Family Group Hiking In Woods Together

Aaah, spring! With warmer weather and longer days, spring is the time of rejuvenation…. and allergies. From itchy, watery eyes to non-stop sneezing and rashes, allergies can quickly stop you in your tracks. Here are 7 Ways to Control Spring Allergies, in an around your home.

Outdoors:

1. Minimize outdoor activities when pollen counts are highest

“The most common spring-specific allergen is tree pollen,” say Dr. Lee Perry. One of the best ways to avoid this is to minimize your activities outdoors when pollen counts are at their peak, typically in the early mornings. Warm, dry, and windy weather also contributes to higher pollen levels. With pollen counts varying day by day, it’s best to check online for local pollen levels before heading outside.

2. Protect your eyes when working outdoors

If you need to work outdoors, Dr. Anlin Xu recommends wearing goggles or sunglasses to protect your eyes. If you do get allergens in your eyes, flush them out with eye-drop antihistamines.

3. Wear a mask to avoid breathing in allergens

“Pollen is the most common cause of season allergies,” says Dr. Mark Deutsch, which makes spring and summer the most challenging time for allergy sufferers. Our noses act as filters and traps airborne substances like pollen. To avoid breathing in these allergens, Dr. Robert Kwok suggests wearing a mask while working in the garden or going for a hike.

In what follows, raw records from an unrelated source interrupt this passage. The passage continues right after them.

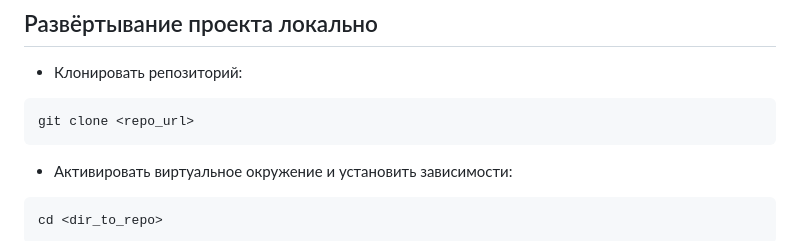
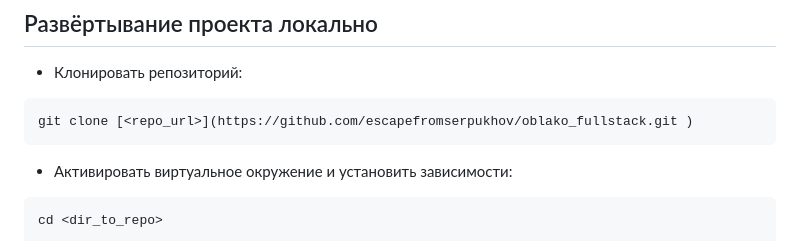
Before and after one commit to escapefromserpukhov/oblako_fullstack, a Markdown page: README.md, the part around the change. GitHub-like rendering.

````diff
--- a/README.md
+++ b/README.md
@@ -8,7 +8,7 @@ http://79.174.94.12
 -   Клонировать репозиторий:
 
 ```
-git clone <repo_url>
+git clone [<repo_url>](https://github.com/escapefromserpukhov/oblako_fullstack.git )
 ```
 
 -   Активировать виртуальное окружение и установить зависимости:
````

Indoors:

4. Spring clean your home

Believe it or not, indoor air is more polluted than outdoor air, containing 10 times more pollutants. By spring cleaning your home for top to bottom, you can improve indoor air quality and reduce allergens. Decrease the number of surfaces where dust can collect (including getting rid of stuffed animals), swap out carpets for hard wood floor (if possible), and keep upholstered furniture to a minimum. Dr. Gary Steven advices using a good vacuum cleaner with a HEPA filter to remove allergens before they get kicked up in the air.

5. Invest in a HEPA filter for your air purifier

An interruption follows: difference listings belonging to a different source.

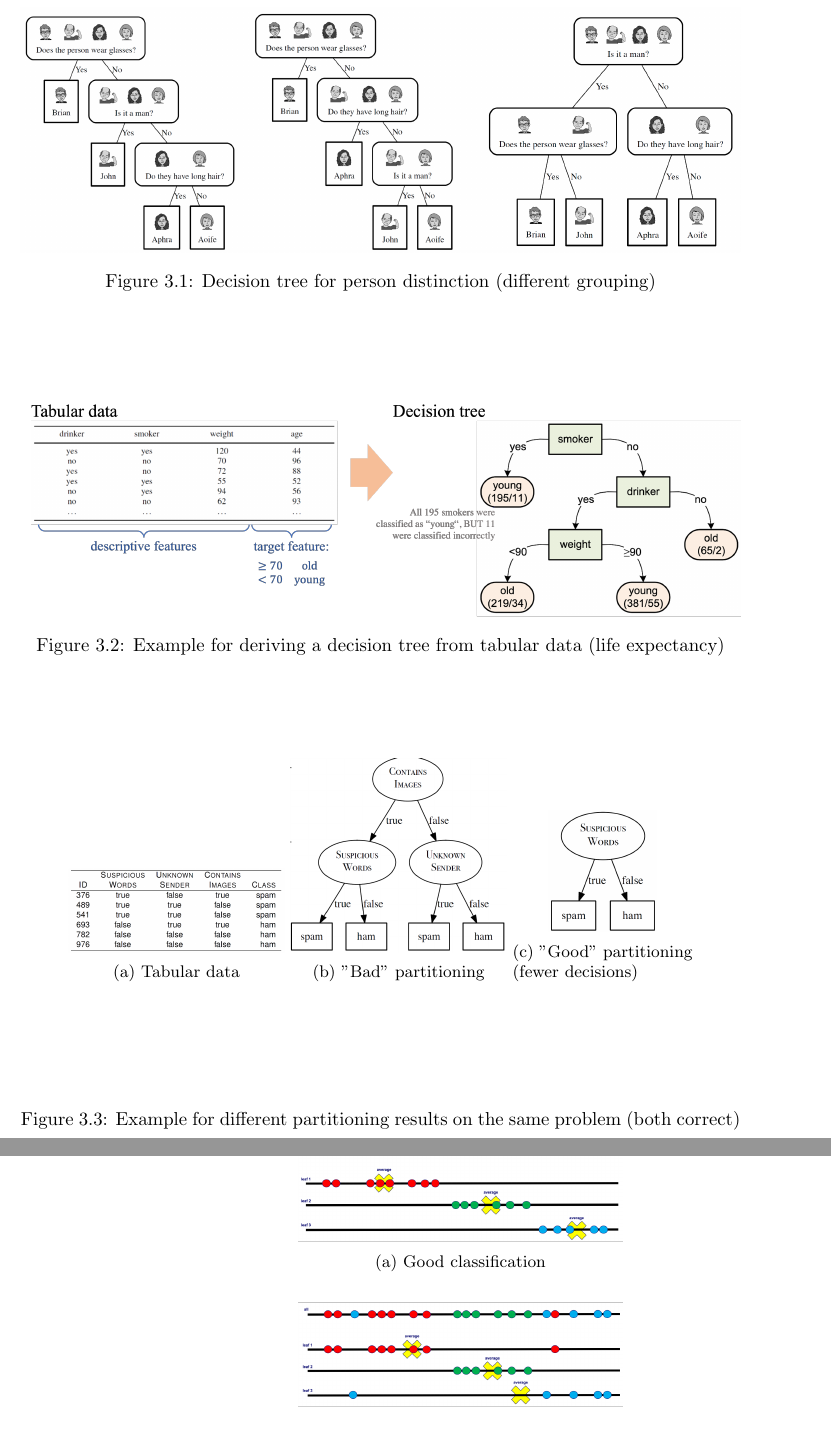
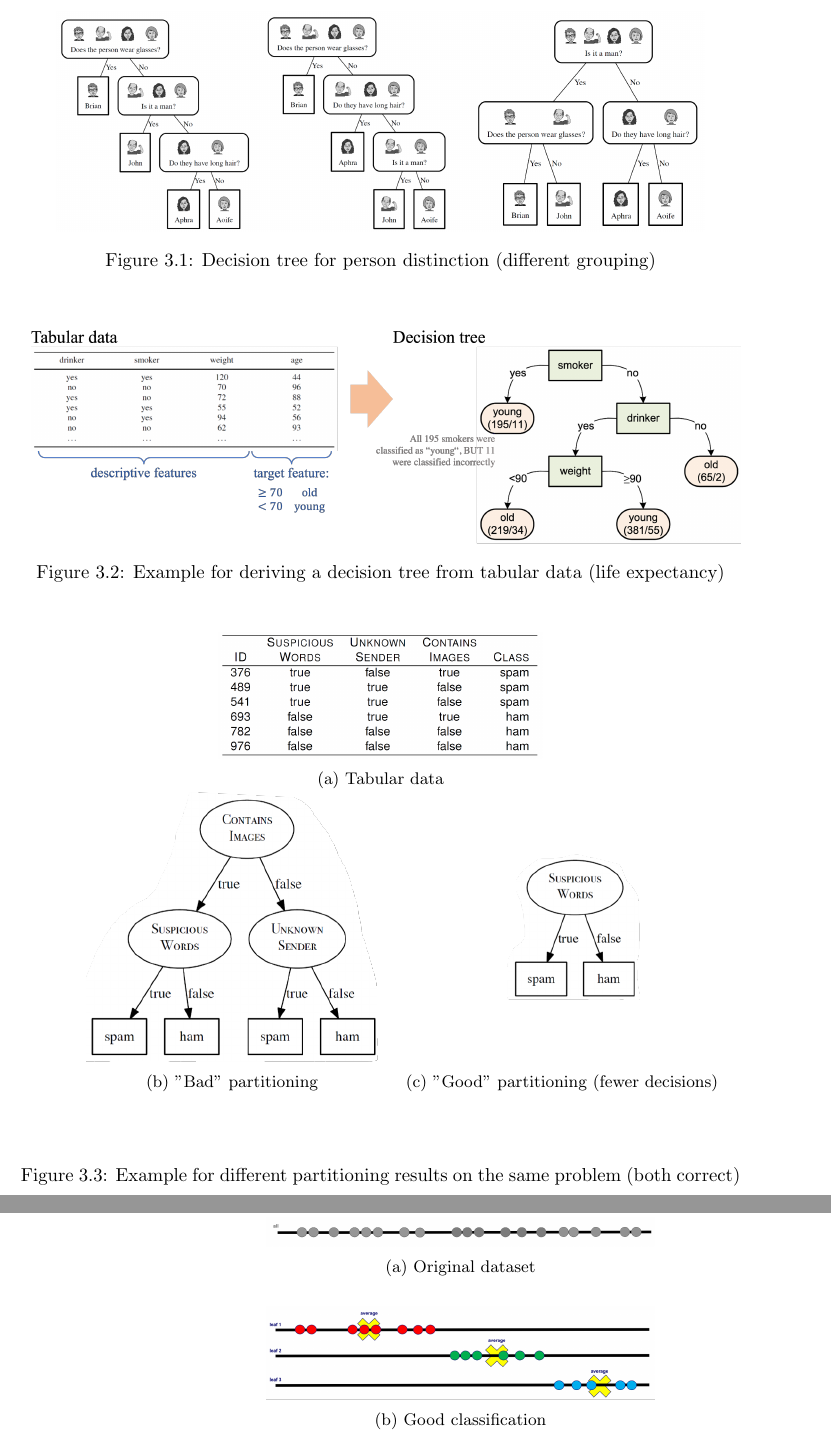
Before and after one commit to merethaun/Data_Science_Notes, a LaTeX document (main.tex, which reads content/trees/cont_variables.tex, content/trees/dec_trees.tex): two parts of pages 49 and 52 of 52, joined at a grey line, cut so that both start at the same text. Compiled offline with pdfLaTeX.

Commit message:
some adjustements

```diff
--- a/content/trees/cont_variables.tex
+++ b/content/trees/cont_variables.tex
@@ -44,7 +44,15 @@ Next, consider a \textbf{continuous target feature}. Here, we want to find descr
 
 \begin{figure}[h]
   \centering
-  \begin{subfigure}{0.5\textwidth}
+
+  \begin{subfigure}{0.6\textwidth}
+    \centering
+    \includegraphics[width=0.9\textwidth]{assets/trees/cont/target_ori_set.png}
+    \subcaption{Original dataset}
+  \end{subfigure}
+
+  \vspace*{0.5cm}
+  \begin{subfigure}{0.6\textwidth}
     \centering
     \includegraphics[width=0.9\textwidth]{assets/trees/cont/target_good.png}
     \subcaption{Good classification}
--- a/content/trees/dec_trees.tex
+++ b/content/trees/dec_trees.tex
@@ -4,7 +4,7 @@ A typical decision tree looks as in image \ref{fig:3_tree_example}.
 
 \begin{figure}[h]
   \centering
-  \includegraphics[width=\textwidth]{assets/trees/basics/tree_example_people.png}
+  \includegraphics[width=0.9\textwidth]{assets/trees/basics/tree_example_people.png}
   \caption{Decision tree for person distinction (different grouping)}
   \label{fig:3_tree_example}
 \end{figure}
@@ -50,22 +50,23 @@ How the partitioning influences the size and therefore efficiency of the decisio
 
 \begin{figure}[h]
   \centering
-  \begin{subfigure}{0.3\textwidth}
+  \begin{subfigure}{0.5\textwidth}
     \centering
-    \includegraphics[width=\textwidth]{assets/trees/basics/part_example_data.png}
+    \includegraphics[width=0.9\textwidth]{assets/trees/basics/part_example_data.png}
     \subcaption{Tabular data}
   \end{subfigure}
-  \vspace*{10mm}
-  \begin{subfigure}{0.3\textwidth}
+
+  \hspace*{0.5cm}
+  \begin{subfigure}{0.45\textwidth}
     \centering
-    \includegraphics[width=\textwidth]{assets/trees/basics/part_example_bad.png}
+    \includegraphics[width=0.9\textwidth]{assets/trees/basics/part_example_bad.png}
     \subcaption{"Bad" partitioning}
   \end{subfigure}
   \vspace*{10mm}
-  \begin{subfigure}{0.25\textwidth}
+  \begin{subfigure}{0.45\textwidth}
     \centering
-    \includegraphics[width=0.6\textwidth]{assets/trees/basics/part_example_good.png}
-    \subcaption{"Good" partitioning (fewer decisions)}
+    \includegraphics[width=0.9\textwidth]{assets/trees/basics/part_example_good.png}
+    \subcaption{"Good" partitioning {\small(fewer decisions)}}
   \end{subfigure}
   \caption{Example for different partitioning results on the same problem (both correct)}
   \label{fig:3_partitioning_example}
```
Also changed, not shown: content/trees/id3.tex (+1 -1 lines), assets/trees/basics/part_example_bad.png, assets/trees/basics/part_example_good.png, assets/trees/cont/target_bad.png, assets/trees/cont/target_good.png, assets/trees/cont/target_ok.png, assets/trees/cont/target_ori_set.png (added), content/trees/cont_variables.tex (4 more changed lines).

“Obtaining an air-conditioner or HEPA filter can keep pollen out of the home,” says Dr. James M. Fox. HEPA filters, or High Efficiency Particulate Air filters, work by trapping small particles like pollen, pet dander, dust mites and tobacco smoke.

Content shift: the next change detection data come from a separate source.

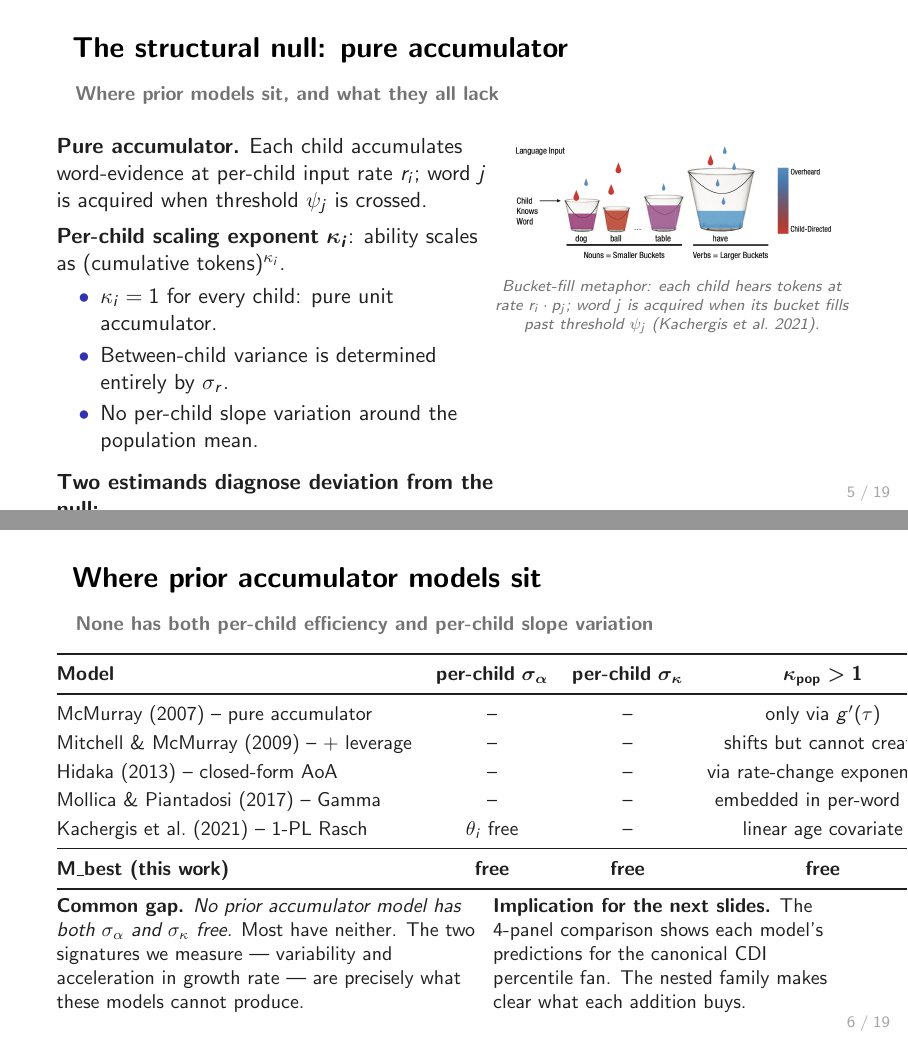
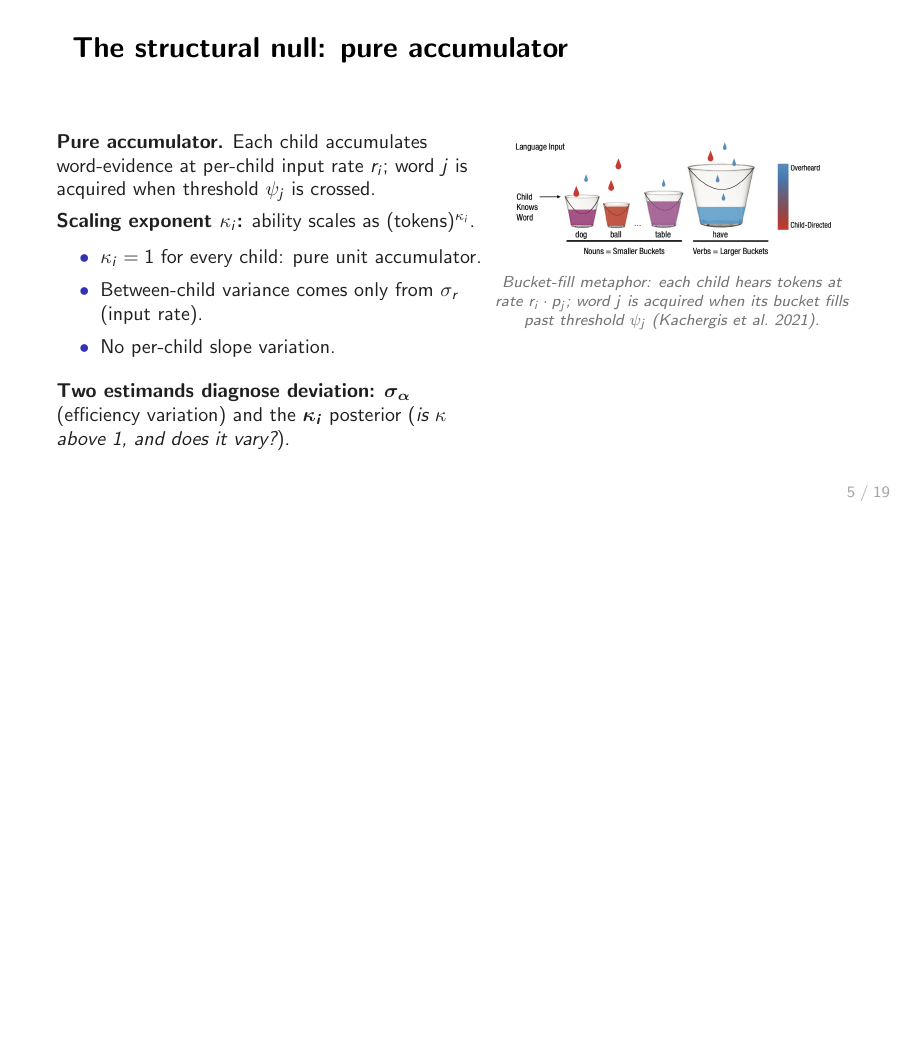
Before and after one commit to langcog/standard-model-2, LaTeX slides (outputs/slides/standard_model_external.tex): pages 5 and 6 of 19 before the commit and page 5 of 19 after it, the two joined at a grey line, the shorter picture padded with empty space. Compiled offline with pdfLaTeX.

Commit message:
Polish slides 5-6 + scaffolding for 4-panel quantile demo
Slide polish:
- Slide 5 (pure accumulator) tightened to fit within frame.
- Slide 6 (prior models table) widened columns + scriptsize so all
  rightmost-column text is visible.

4-panel demo scaffolding:
- log_irt.stan: add sigma_alpha_prior_sd as a tunable hyperprior
  (default 1.0; pin near 0 to disable efficiency variation).
- config.R: DEFAULT_PRIORS gets sigma_alpha_prior_sd = 1.
- helpers.R: 4 new variants for the quantile demo
  (demo_pure / demo_alpha / demo_kappa / demo_full).
- fit_variant.R: applies DEFAULT_PRIORS before variant overrides so
  bundles built before sigma_alpha_prior_sd existed still compile.
- quantile_demo.R: builds fresh Wordbank English WS bundle, fits 4
  variants, simulates posterior trajectories, runs gcrq quantile
  regression, plots 4-panel demo. Currently running in background.

```diff
--- a/outputs/slides/standard_model_external.tex
+++ b/outputs/slides/standard_model_external.tex
@@ -131,31 +131,28 @@ red is the cross-language mean.
 \end{frame}
 
 % =====================================================================
-\begin{frame}{The structural null: pure accumulator}{Where prior models sit, and what they all lack}
+\begin{frame}{The structural null: pure accumulator}
 
 \begin{columns}[T, onlytextwidth]
 \column{0.55\textwidth}
+\small
 \textbf{Pure accumulator.}
 Each child accumulates word-evidence at per-child input rate $r_i$;
 word $j$ is acquired when threshold $\psi_j$ is crossed.
 
 \vspace{0.4em}
-\textbf{Per-child scaling exponent} $\boldsymbol{\kappa_i}$:
-ability scales as (cumulative tokens)$^{\kappa_i}$.
+\textbf{Scaling exponent $\kappa_i$:} ability scales as (tokens)$^{\kappa_i}$.
 
-\begin{itemize}\setlength\itemsep{0.2em}
+\begin{itemize}\setlength\itemsep{0.15em}
 \item $\kappa_i = 1$ for every child: pure unit accumulator.
-\item Between-child variance is determined entirely by $\sigma_r$.
-\item No per-child slope variation around the population mean.
+\item Between-child variance comes only from $\sigma_r$ (input rate).
+\item No per-child slope variation.
 \end{itemize}
 
 \vspace{0.4em}
-\textbf{Two estimands diagnose deviation from the null:}
-
-\vspace{0.3em}
-\centering
-$\boldsymbol{\sigma_\alpha}$ \;\;-- \emph{between-child efficiency variation}\\
-$\boldsymbol{\kappa_i}$ posterior \;\;-- \emph{is $\kappa$ above 1, and does it vary?}
+\textbf{Two estimands diagnose deviation:}
+$\boldsymbol{\sigma_\alpha}$ (efficiency variation) and the $\boldsymbol{\kappa_i}$
+posterior (\emph{is $\kappa$ above 1, and does it vary?}).
 
 \column{0.45\textwidth}
 \centering
@@ -170,9 +167,6 @@ bucket fills past threshold $\psi_j$ (Kachergis et al.\ 2021).}
 \end{frame}
 
 % =====================================================================
-\begin{frame}{Where prior accumulator models sit}{None has both per-child efficiency and per-child slope variation}
+\begin{frame}{Where prior accumulator models sit}{None has both $\sigma_\alpha$ and $\sigma_\kappa$ free}
 
 \centering
-\small
-\renewcommand{\arraystretch}{1.20}
-\begin{tabular}{@{}lccc@{}}
@@ -179,8 +176,3 @@ bucket fills past threshold $\psi_j$ (Kachergis et al.\ 2021).}
 \toprule
-\textbf{Model} & \textbf{per-child} $\boldsymbol{\sigma_\alpha}$ & \textbf{per-child} $\boldsymbol{\sigma_\kappa}$ & \textbf{$\boldsymbol{\kappa_{\text{pop}} > 1}$} \\
+\textbf{Model} & \textbf{per-child $\sigma_\alpha$} & \textbf{per-child $\sigma_\kappa$} & \textbf{$\kappa_{\text{pop}} > 1$ via} \\
 \midrule
-McMurray (2007) -- pure accumulator       & --        & --        & only via $g'(\tau)$ \\
-Mitchell \& McMurray (2009) -- + leverage & --        & --        & shifts but cannot create \\
-Hidaka (2013) -- closed-form AoA          & --        & --        & via rate-change exponent $D$ \\
-Mollica \& Piantadosi (2017) -- Gamma     & --        & --        & embedded in per-word $\lambda_w$ \\
-Kachergis et al.\ (2021) -- 1-PL Rasch    & $\theta_i$ free   & --        & linear age covariate \\
@@ -189,17 +186,3 @@ Kachergis et al.\ (2021) -- 1-PL Rasch    & $\theta_i$ free   & --        & line
 \bottomrule
 \end{tabular}
 
-\vspace{0.8em}
-
-\begin{columns}[T, onlytextwidth]
-\column{0.55\textwidth}
-\textbf{Common gap.} \emph{No prior accumulator model has both
-$\sigma_\alpha$ \emph{and} $\sigma_\kappa$ free.} Most have neither.
-The two signatures we measure --- variability and acceleration in growth
-rate --- are precisely what these models cannot produce.
-
-\column{0.45\textwidth}
-\textbf{Implication for the next slides.} The 4-panel comparison shows
-each model's predictions for the canonical CDI percentile fan. The
-nested family makes clear what each addition buys.
-\end{columns}
```
Also changed, not shown: outputs/slides/standard_model_external.pdf, outputs/slides/standard_model_external.tex (16 more changed lines), 5 other files.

Baby and cat sleeping together

6. Create a dust-free bedroom

“Heavier allergens like dust tend to settle on surfaces or drop to the floor where a filter cannot trap it,” saysDr. Stephen Kimura. Dust can contain triggers like mold, pet dander, and dust mites. If you have carpeting in your bedroom, vacuum at least two times a week — more if you have pets. And to avoid dust mites in the bedroom, Dr. John Overholt suggests, “Encase your pillows, mattress, and box springs in dust mite proof covers. If you can’t wrap it up, wash it in hot water with some regularity. Keep the head of the bed uncluttered. Maintain a relative humidity of under 50%.”

7. Check the bathroom for mold

Dr. Howard Shapiro warns that household mold is one of the most common causes of allergies, including asthma. “Even if you don’t use that bathroom often, get rid of the mold. There are a number of cleaners that work. If they fail, there are professionals who will get rid of it.” Mold thrives in cold, damp areas. To keep mold at bay, ensure your bathroom has proper ventilation. Run the exhaust fan or leave the window open when taking a shower.

Need more personalized advice on how to control your seasonal allergies? Talk to a HealthTap doctor today!